To be human is to experience grief. From denial to acceptance, grief consumes the full spectrum of our emotional experience. We grieve when there is loss: death, unmet expectations, breakups, miscarriages, time. Yet, how do we grieve endings that haven’t quite ended?
Ambiguous endings, like the ending of a pandemic that isn’t quite over, is like a relationship with no closure. There’s no marker to honor the time we spent together and little hope for a new beginning ahead. Instead, we’re left in a grief-filled limbo, holding the heaviness of sadness and anger, confused about whether there’s even been an ending at all. Did we miss it? Did our ending go by without our noticing? This is what makes endings that haven’t quite ended so difficult to grieve.
Mourning when there’s no closure begins with self-directed compassion and kindness. We pay close, loving attention to the parts of us that are caught in the middle of their grief, waiting for a moment of closure, while welcoming the bits of us that have settled into acceptance and are looking at the horizon ahead. There may not be a cairn to mark the ending because maybe we are the ones who are meant to place it there. We can harness our agency and choose for ourselves to mark the ending loosely while holding the complexity that there may be some parts of us that will never stop grieving at all.
Most importantly, we don’t have to walk this journey alone. Grief is universal and communal. We all have felt the impact of loss, especially in the last two years.
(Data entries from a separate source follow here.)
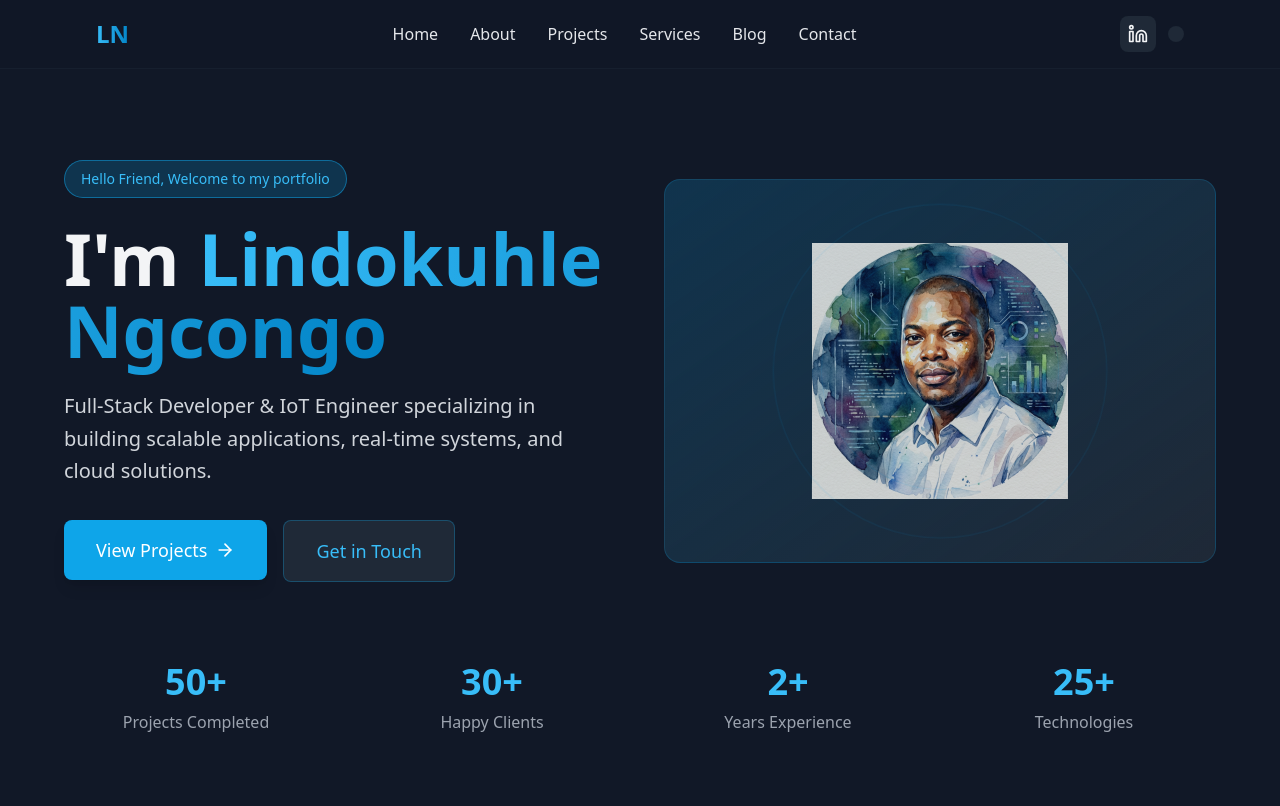
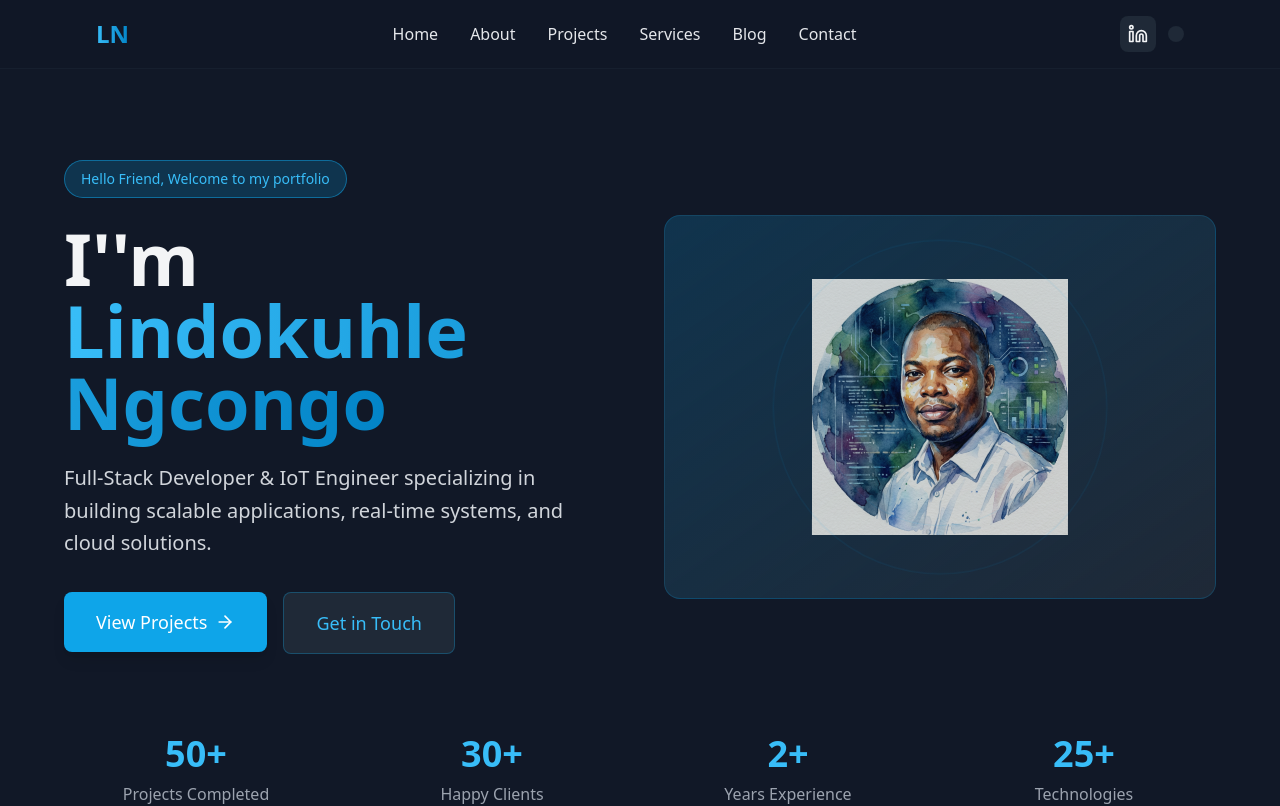
Before and after one commit to Lindokuhle1/lindokuhle-portfolio, a Next.js app: page / in a window 1280 px wide. Shown: the top 806 px of the page. Built offline with nearby package versions, Linux system fonts and the light colour scheme.

Commit message:
Update page.tsx

```diff
--- a/src/app/page.tsx
+++ b/src/app/page.tsx
@@ -58,7 +58,7 @@ export default function HomePage() {
             </motion.div>
 
             <h1 className="text-5xl md:text-7xl font-bold mb-6 leading-tight">
-              I'm{' '}
+              I&apos;'m{' '}
               <GradientText className="inline">
                 Lindokuhle Ngcongo
               </GradientText>
```
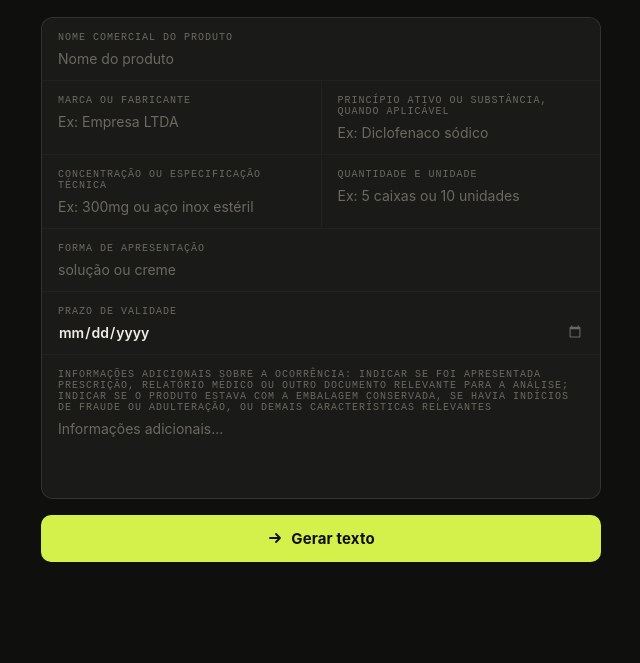
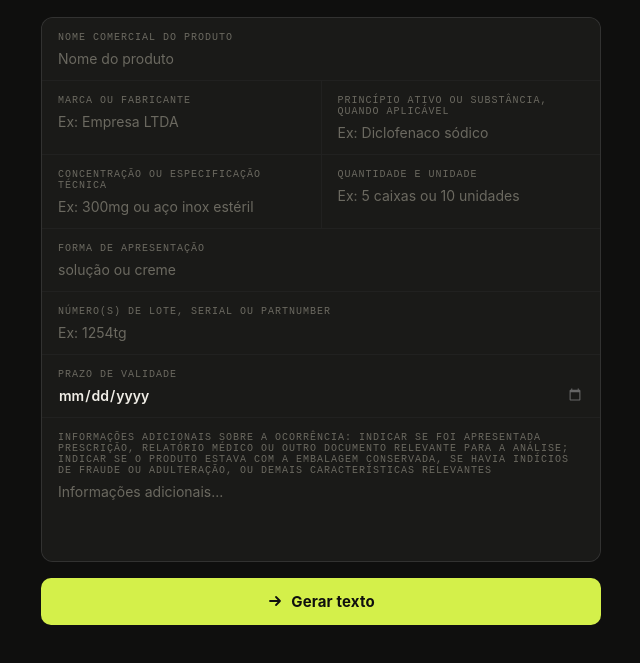
Before and after one commit to nsleo5/formularioDescricao, a plain HTML site: page index.html in a window 1280 px wide. Shown: the part 155-818 px from the top of the page, without its empty margins (319-959 px from the left). Drawn offline with Linux system fonts and the light colour scheme.

Commit message:
Add input for lot number in index.html

```diff
--- a/index.html
+++ b/index.html
@@ -248,6 +248,10 @@
       <input id="f-forma" type="text" placeholder="solução ou creme">
     </div>
     <div class="field full">
+      <label for="f-lote">Número(s) de lote, serial ou partnumber</label>
+      <input id="f-lote" type="text" placeholder="Ex: 1254tg">
+    </div>
+    <div class="field full">
       <label for="f-data">Prazo de validade</label>
       <input id="f-data" type="date">
     </div>
@@ -279,6 +283,7 @@
     { id: 'f-concentracao' },
     { id: 'f-quantidade' },
     { id: 'f-forma' },
+    { id: 'f-lote' },
     { id: 'f-data' },
     { id: 'f-obs' }
   ];
```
We can be brave and invite others into the vulnerability of grieving ambiguous endings. We don’t need to carry this heaviness alone.